This sort of origin story, in which the success of the product aligns in key ways with the personal timeline of the creator, can be seen in some way in all of the creators we studied on this trip. The story is not only elucidating in terms of what sparked innovation, but it is also a good reminder that success is a sort of recipe that is dependent upon so many factors and contexts. Many good ideas do not ever reach the same level of success as the Ducatis or the Nervis, and it is both humbling and inspiring to know that an individual’s unique life experience can hold the catalyst to invention and innovation, but the historical-social context can determine its ultimate success.

Any other thoughts?

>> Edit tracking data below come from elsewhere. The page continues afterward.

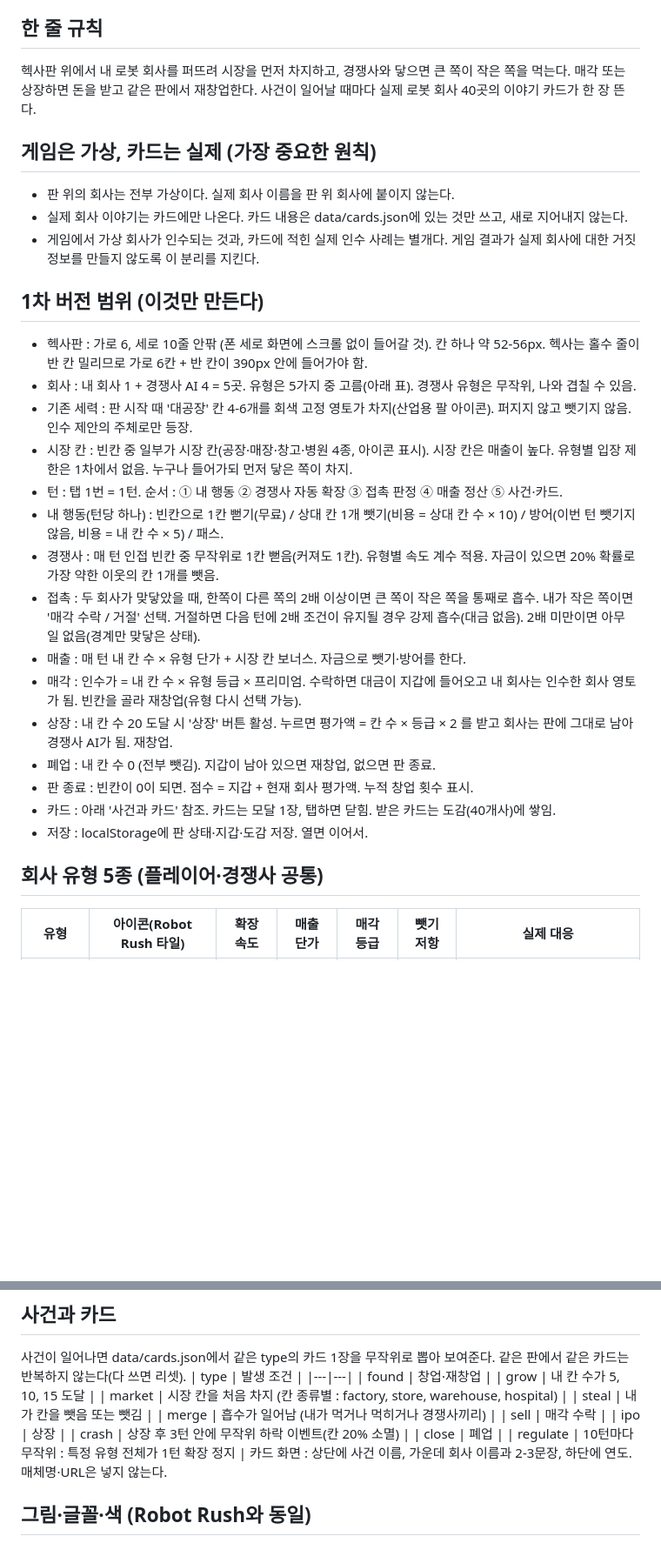
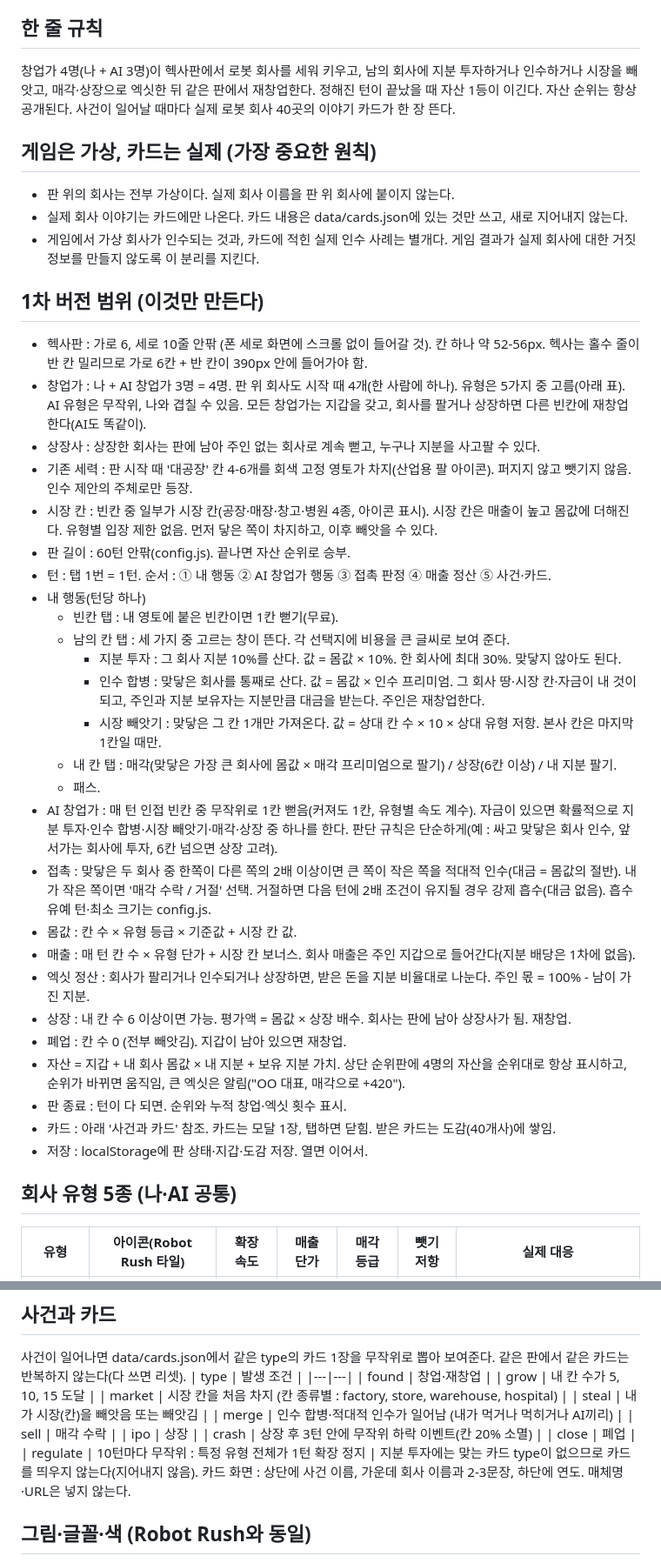
Before and after one commit to kimtaenim/robot-dot-com, a Markdown page: CLAUDE.md, 2 parts joined by grey strips. Shown at 87% size. Drawn GitHub-style; blank space fills up the shorter version.

Commit message:
CLAUDE.md : 창업가 4명·지분 투자/인수 합병/시장 빼앗기·상장 6칸·60턴 자산 순위 규칙으로 개정
Co-Authored-By: Claude Opus 5.5 <noreply@anthropic.com>
Claude-Session: https://claude.ai/code/session_011ojDYCVFVqrqjKFjkuKe8U

```diff
--- a/CLAUDE.md
+++ b/CLAUDE.md
@@ -3,7 +3,7 @@
 실존 기업 ROBOT.COM Holdings와 무관. Robot Rush(https://kimtaenim.github.io/robot-rush/)의 자매작. 같은 그림체·폰트·색을 쓰는 단일 HTML 웹게임. 폰 세로 화면 기준, GitHub Pages 배포.
 
 ## 한 줄 규칙
-헥사판 위에서 내 로봇 회사를 퍼뜨려 시장을 먼저 차지하고, 경쟁사와 닿으면 큰 쪽이 작은 쪽을 먹는다. 매각 또는 상장하면 돈을 받고 같은 판에서 재창업한다. 사건이 일어날 때마다 실제 로봇 회사 40곳의 이야기 카드가 한 장 뜬다.
+창업가 4명(나 + AI 3명)이 헥사판에서 로봇 회사를 세워 키우고, 남의 회사에 지분 투자하거나 인수하거나 시장을 빼앗고, 매각·상장으로 엑싯한 뒤 같은 판에서 재창업한다. 정해진 턴이 끝났을 때 자산 1등이 이긴다. 자산 순위는 항상 공개된다. 사건이 일어날 때마다 실제 로봇 회사 40곳의 이야기 카드가 한 장 뜬다.
 
 ## 게임은 가상, 카드는 실제 (가장 중요한 원칙)
 - 판 위의 회사는 전부 가상이다. 실제 회사 이름을 판 위 회사에 붙이지 않는다.
@@ -12,22 +12,33 @@
 
 ## 1차 버전 범위 (이것만 만든다)
 - 헥사판 : 가로 6, 세로 10줄 안팎 (폰 세로 화면에 스크롤 없이 들어갈 것). 칸 하나 약 52-56px. 헥사는 홀수 줄이 반 칸 밀리므로 가로 6칸 + 반 칸이 390px 안에 들어가야 함.
-- 회사 : 내 회사 1 + 경쟁사 AI 4 = 5곳. 유형은 5가지 중 고름(아래 표). 경쟁사 유형은 무작위, 나와 겹칠 수 있음.
+- 창업가 : 나 + AI 창업가 3명 = 4명. 판 위 회사도 시작 때 4개(한 사람에 하나). 유형은 5가지 중 고름(아래 표). AI 유형은 무작위, 나와 겹칠 수 있음. 모든 창업가는 지갑을 갖고, 회사를 팔거나 상장하면 다른 빈칸에 재창업한다(AI도 똑같이).
+- 상장사 : 상장한 회사는 판에 남아 주인 없는 회사로 계속 뻗고, 누구나 지분을 사고팔 수 있다.
 - 기존 세력 : 판 시작 때 '대공장' 칸 4-6개를 회색 고정 영토가 차지(산업용 팔 아이콘). 퍼지지 않고 뺏기지 않음. 인수 제안의 주체로만 등장.
-- 시장 칸 : 빈칸 중 일부가 시장 칸(공장·매장·창고·병원 4종, 아이콘 표시). 시장 칸은 매출이 높다. 유형별 입장 제한은 1차에서 없음. 누구나 들어가되 먼저 닿은 쪽이 차지.
-- 턴 : 탭 1번 = 1턴. 순서 : ① 내 행동 ② 경쟁사 자동 확장 ③ 접촉 판정 ④ 매출 정산 ⑤ 사건·카드.
-- 내 행동(턴당 하나) : 빈칸으로 1칸 뻗기(무료) / 상대 칸 1개 뺏기(비용 = 상대 칸 수 × 10) / 방어(이번 턴 뺏기지 않음, 비용 = 내 칸 수 × 5) / 패스.
-- 경쟁사 : 매 턴 인접 빈칸 중 무작위로 1칸 뻗음(커져도 1칸). 유형별 속도 계수 적용. 자금이 있으면 20% 확률로 가장 약한 이웃의 칸 1개를 뺏음.
-- 접촉 : 두 회사가 맞닿았을 때, 한쪽이 다른 쪽의 2배 이상이면 큰 쪽이 작은 쪽을 통째로 흡수. 내가 작은 쪽이면 '매각 수락 / 거절' 선택. 거절하면 다음 턴에 2배 조건이 유지될 경우 강제 흡수(대금 없음). 2배 미만이면 아무 일 없음(경계만 맞닿은 상태).
-- 매출 : 매 턴 내 칸 수 × 유형 단가 + 시장 칸 보너스. 자금으로 뺏기·방어를 한다.
-- 매각 : 인수가 = 내 칸 수 × 유형 등급 × 프리미엄. 수락하면 대금이 지갑에 들어오고 내 회사는 인수한 회사 영토가 됨. 빈칸을 골라 재창업(유형 다시 선택 가능).
-- 상장 : 내 칸 수 20 도달 시 '상장' 버튼 활성. 누르면 평가액 = 칸 수 × 등급 × 2 를 받고 회사는 판에 그대로 남아 경쟁사 AI가 됨. 재창업.
-- 폐업 : 내 칸 수 0 (전부 뺏김). 지갑이 남아 있으면 재창업, 없으면 판 종료.
-- 판 종료 : 빈칸이 0이 되면. 점수 = 지갑 + 현재 회사 평가액. 누적 창업 횟수 표시.
+- 시장 칸 : 빈칸 중 일부가 시장 칸(공장·매장·창고·병원 4종, 아이콘 표시). 시장 칸은 매출이 높고 몸값에 더해진다. 유형별 입장 제한 없음. 먼저 닿은 쪽이 차지하고, 이후 빼앗을 수 있다.
+- 판 길이 : 60턴 안팎(config.js). 끝나면 자산 순위로 승부.
+- 턴 : 탭 1번 = 1턴. 순서 : ① 내 행동 ② AI 창업가 행동 ③ 접촉 판정 ④ 매출 정산 ⑤ 사건·카드.
+- 내 행동(턴당 하나)
+  - 빈칸 탭 : 내 영토에 붙은 빈칸이면 1칸 뻗기(무료).
+  - 남의 칸 탭 : 세 가지 중 고르는 창이 뜬다. 각 선택지에 비용을 큰 글씨로 보여 준다.
+    - 지분 투자 : 그 회사 지분 10%를 산다. 값 = 몸값 × 10%. 한 회사에 최대 30%. 맞닿지 않아도 된다.
+    - 인수 합병 : 맞닿은 회사를 통째로 산다. 값 = 몸값 × 인수 프리미엄. 그 회사 땅·시장 칸·자금이 내 것이 되고, 주인과 지분 보유자는 지분만큼 대금을 받는다. 주인은 재창업한다.
+    - 시장 빼앗기 : 맞닿은 그 칸 1개만 가져온다. 값 = 상대 칸 수 × 10 × 상대 유형 저항. 본사 칸은 마지막 1칸일 때만.
+  - 내 칸 탭 : 매각(맞닿은 가장 큰 회사에 몸값 × 매각 프리미엄으로 팔기) / 상장(6칸 이상) / 내 지분 팔기.
+  - 패스.
+- AI 창업가 : 매 턴 인접 빈칸 중 무작위로 1칸 뻗음(커져도 1칸, 유형별 속도 계수). 자금이 있으면 확률적으로 지분 투자·인수 합병·시장 빼앗기·매각·상장 중 하나를 한다. 판단 규칙은 단순하게(예 : 싸고 맞닿은 회사 인수, 앞서가는 회사에 투자, 6칸 넘으면 상장 고려).
+- 접촉 : 맞닿은 두 회사 중 한쪽이 다른 쪽의 2배 이상이면 큰 쪽이 작은 쪽을 적대적 인수(대금 = 몸값의 절반). 내가 작은 쪽이면 '매각 수락 / 거절' 선택. 거절하면 다음 턴에 2배 조건이 유지될 경우 강제 흡수(대금 없음). 흡수 유예 턴·최소 크기는 config.js.
+- 몸값 : 칸 수 × 유형 등급 × 기준값 + 시장 칸 값.
+- 매출 : 매 턴 칸 수 × 유형 단가 + 시장 칸 보너스. 회사 매출은 주인 지갑으로 들어간다(지분 배당은 1차에 없음).
+- 엑싯 정산 : 회사가 팔리거나 인수되거나 상장하면, 받은 돈을 지분 비율대로 나눈다. 주인 몫 = 100% - 남이 가진 지분.
+- 상장 : 내 칸 수 6 이상이면 가능. 평가액 = 몸값 × 상장 배수. 회사는 판에 남아 상장사가 됨. 재창업.
+- 폐업 : 칸 수 0 (전부 빼앗김). 지갑이 남아 있으면 재창업.
+- 자산 = 지갑 + 내 회사 몸값 × 내 지분 + 보유 지분 가치. 상단 순위판에 4명의 자산을 순위대로 항상 표시하고, 순위가 바뀌면 움직임, 큰 엑싯은 알림("OO 대표, 매각으로 +420").
+- 판 종료 : 턴이 다 되면. 순위와 누적 창업·엑싯 횟수 표시.
 - 카드 : 아래 '사건과 카드' 참조. 카드는 모달 1장, 탭하면 닫힘. 받은 카드는 도감(40개사)에 쌓임.
 - 저장 : localStorage에 판 상태·지갑·도감 저장. 열면 이어서.
 
-## 회사 유형 5종 (플레이어·경쟁사 공통)
+## 회사 유형 5종 (나·AI 공통)
 | 유형 | 아이콘(Robot Rush 타일) | 확장 속도 | 매출 단가 | 매각 등급 | 뺏기 저항 | 실제 대응 |
 |---|---|---|---|---|---|---|
 | 협동로봇 | tile-arm | 1.0 | 10 | 1.0 | 보통 | UR·두봇·두산·뉴로메카·레인보우 |
@@ -45,13 +56,14 @@
 | found | 창업·재창업 |
 | grow | 내 칸 수가 5, 10, 15 도달 |
 | market | 시장 칸을 처음 차지 (칸 종류별 : factory, store, warehouse, hospital) |
-| steal | 내가 칸을 뺏음 또는 뺏김 |
-| merge | 흡수가 일어남 (내가 먹거나 먹히거나 경쟁사끼리) |
+| steal | 내가 시장(칸)을 빼앗음 또는 빼앗김 |
+| merge | 인수 합병·적대적 인수가 일어남 (내가 먹거나 먹히거나 AI끼리) |
 | sell | 매각 수락 |
 | ipo | 상장 |
 | crash | 상장 후 3턴 안에 무작위 하락 이벤트(칸 20% 소멸) |
 | close | 폐업 |
 | regulate | 10턴마다 무작위 : 특정 유형 전체가 1턴 확장 정지 |
+지분 투자에는 맞는 카드 type이 없으므로 카드를 띄우지 않는다(지어내지 않음).
 카드 화면 : 상단에 사건 이름, 가운데 회사 이름과 2-3문장, 하단에 연도. 매체명·URL은 넣지 않는다.
 
 ## 그림·글꼴·색 (Robot Rush와 동일)
```
Also changed, not shown: other parts of CLAUDE.md (+9 -8 lines).
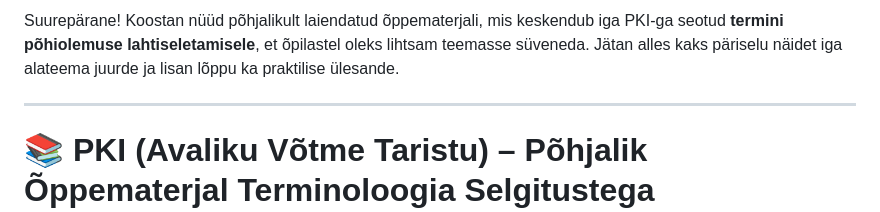
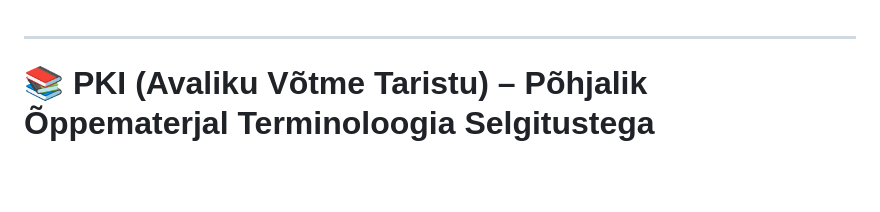
Before and after one commit to valdonolvak/kyberturvalisus, a Markdown page: PKI/PKI (Avaliku Võtme Taristu) 4 Akadeemilist Tundi.md, the part around the change. Drawn GitHub-style; blank space fills up the shorter version.

```diff
--- a/PKI/PKI (Avaliku Võtme Taristu) 4 Akadeemilist Tundi.md
+++ b/PKI/PKI (Avaliku Võtme Taristu) 4 Akadeemilist Tundi.md
@@ -1,5 +1,3 @@
-Suurepärane\! Koostan nüüd põhjalikult laiendatud õppematerjali, mis keskendub iga PKI-ga seotud **termini põhiolemuse lahtiseletamisele**, et õpilastel oleks lihtsam teemasse süveneda. Jätan alles kaks päriselu näidet iga alateema juurde ja lisan lõppu ka praktilise ülesande.
-
 -----
 
 # 📚 PKI (Avaliku Võtme Taristu) – Põhjalik Õppematerjal Terminoloogia Selgitustega
```
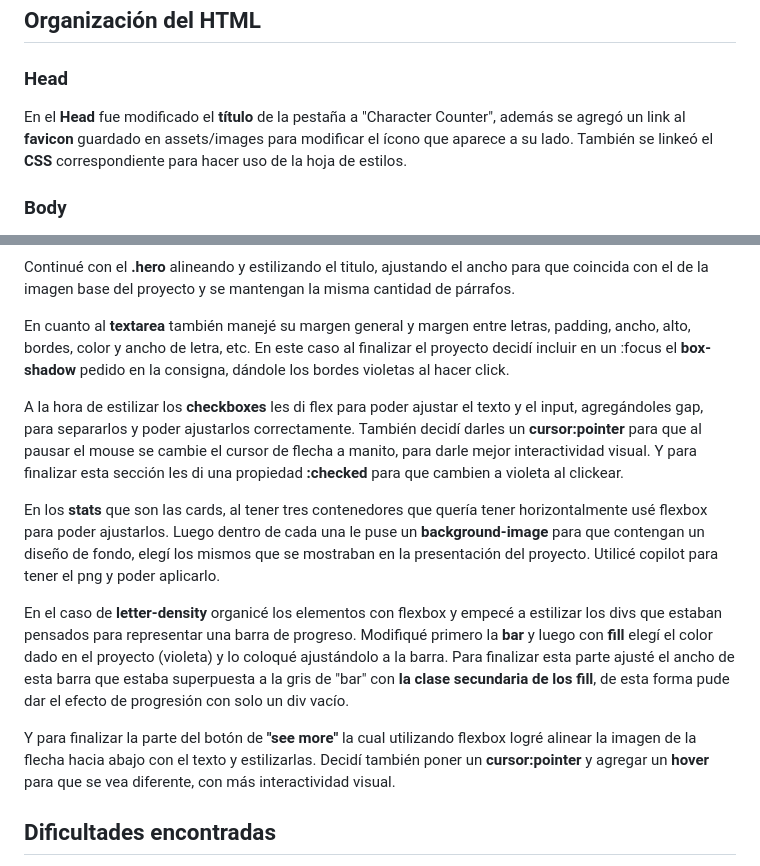
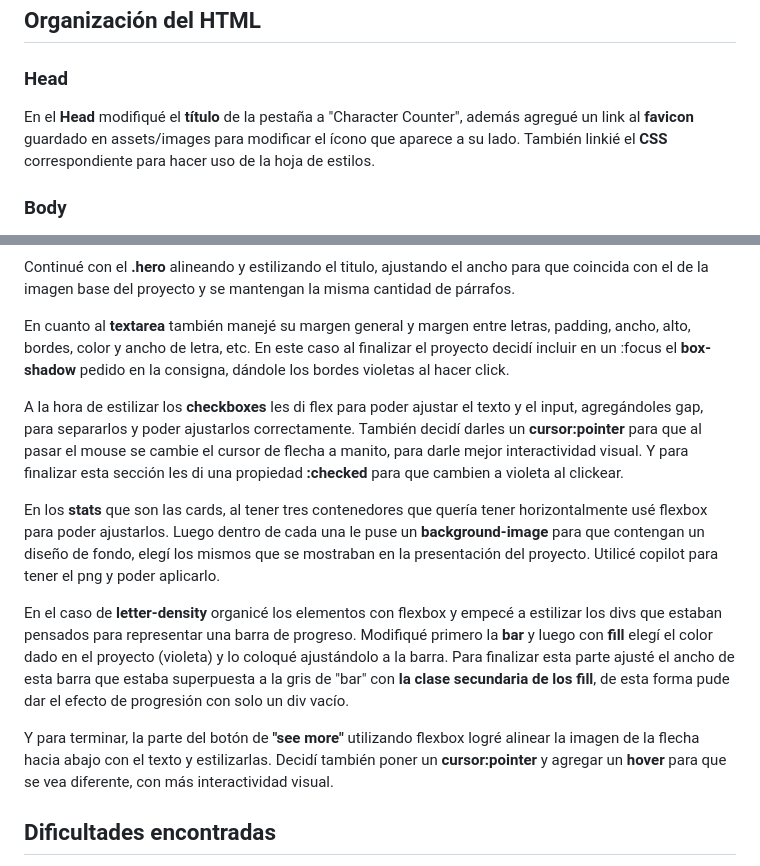
Before and after one commit to claudiocolo/proyecto-maquetado-web, a Markdown page: README.md, 2 parts joined by grey strips. Rendered like a GitHub page.

Commit message:
docs: fix README wording

```diff
--- a/README.md
+++ b/README.md
@@ -33,7 +33,7 @@ En esta primera etapa no se hará uso de Javascript, será agregado al proyecto
 ## Organización del HTML
 
 ### Head
-En el **Head** fue modificado el **título** de la pestaña a "Character Counter", además se agregó un link al **favicon** guardado en assets/images para modificar el ícono que aparece a su lado. También se linkeó el **CSS** correspondiente para hacer uso de la hoja de estilos.
+En el **Head** modifiqué el **título** de la pestaña a "Character Counter", además agregué un link al **favicon** guardado en assets/images para modificar el ícono que aparece a su lado. También linkié el **CSS** correspondiente para hacer uso de la hoja de estilos.
 
 ### Body
 En el **Body** lo primero que agregué fue un **div con class "container"** el cual contiene todo lo renderizado. Fue pensado con el objetivo de poder centrar el contenedor en la página. El body cuenta con un **Header** y un **Main**.
@@ -64,13 +64,13 @@ Continué con el **.hero** alineando y estilizando el titulo, ajustando el ancho
 
 En cuanto al **textarea** también manejé su margen general y margen entre letras, padding, ancho, alto, bordes, color y ancho de letra, etc. En este caso al finalizar el proyecto decidí incluir en un :focus el **box-shadow** pedido en la consigna, dándole los bordes violetas al hacer click.
 
-A la hora de estilizar los **checkboxes** les di flex para poder ajustar el texto y el input, agregándoles gap, para separarlos y poder ajustarlos correctamente. También decidí darles un **cursor:pointer** para que al pausar el mouse se cambie el cursor de flecha a manito, para darle mejor interactividad visual. Y para finalizar esta sección les di una propiedad **:checked** para que cambien a violeta al clickear.
+A la hora de estilizar los **checkboxes** les di flex para poder ajustar el texto y el input, agregándoles gap, para separarlos y poder ajustarlos correctamente. También decidí darles un **cursor:pointer** para que al pasar el mouse se cambie el cursor de flecha a manito, para darle mejor interactividad visual. Y para finalizar esta sección les di una propiedad **:checked** para que cambien a violeta al clickear.
 
 En los **stats** que son las cards, al tener tres contenedores que quería tener horizontalmente usé flexbox para poder ajustarlos. Luego dentro de cada una le puse un **background-image** para que contengan un diseño de fondo, elegí los mismos que se mostraban en la presentación del proyecto. Utilicé copilot para tener el png y poder aplicarlo.
 
 En el caso de **letter-density** organicé los elementos con flexbox y empecé a estilizar los divs que estaban pensados para representar una barra de progreso. Modifiqué primero la **bar** y luego con **fill** elegí el color dado en el proyecto (violeta) y lo coloqué ajustándolo a la barra. Para finalizar esta parte ajusté el ancho de esta barra que estaba superpuesta a la gris de "bar" con **la clase secundaria de los fill**, de esta forma pude dar el efecto de progresión con solo un div vacío.
 
-Y para finalizar la parte del botón de **"see more"** la cual utilizando flexbox logré alinear la imagen de la flecha hacia abajo con el texto y estilizarlas. Decidí también poner un **cursor:pointer** y agregar un **hover** para que se vea diferente, con más interactividad visual.
+Y para terminar, la parte del botón de **"see more"** utilizando flexbox logré alinear la imagen de la flecha hacia abajo con el texto y estilizarlas. Decidí también poner un **cursor:pointer** y agregar un **hover** para que se vea diferente, con más interactividad visual.
 
 ## Dificultades encontradas
 - **Imágenes:** Las dudas fueron evacuadas en clase, con copilot pude sacar los png necesarios para el proyecto.
```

I want to express my gratitude for the many opportunities we were afforded on this excursion to interact with different innovators and experts and to experience firsthand such a wide range of successful design work. It really helped me to get a better understanding of the importance of context to design success as a whole, whether it be in terms of determining the most successful design process, or in evaluating new ideas. I also was able to learn much more about many things which I otherwise would not have, and to echo the overarching theme of interconnectedness in all of my responses, I think that these experiences have provided nuance to my perspective and shifted my life path in a way that will hopefully someday influence my own design proposals. It was also nice to get to do a bit of structured sightseeing and touring around Italy, and get away from the classroom in Rome.

 

Tatijana Stewart is currently a junior at Princeton University, majoring in Architecture with a minor in environmental studies.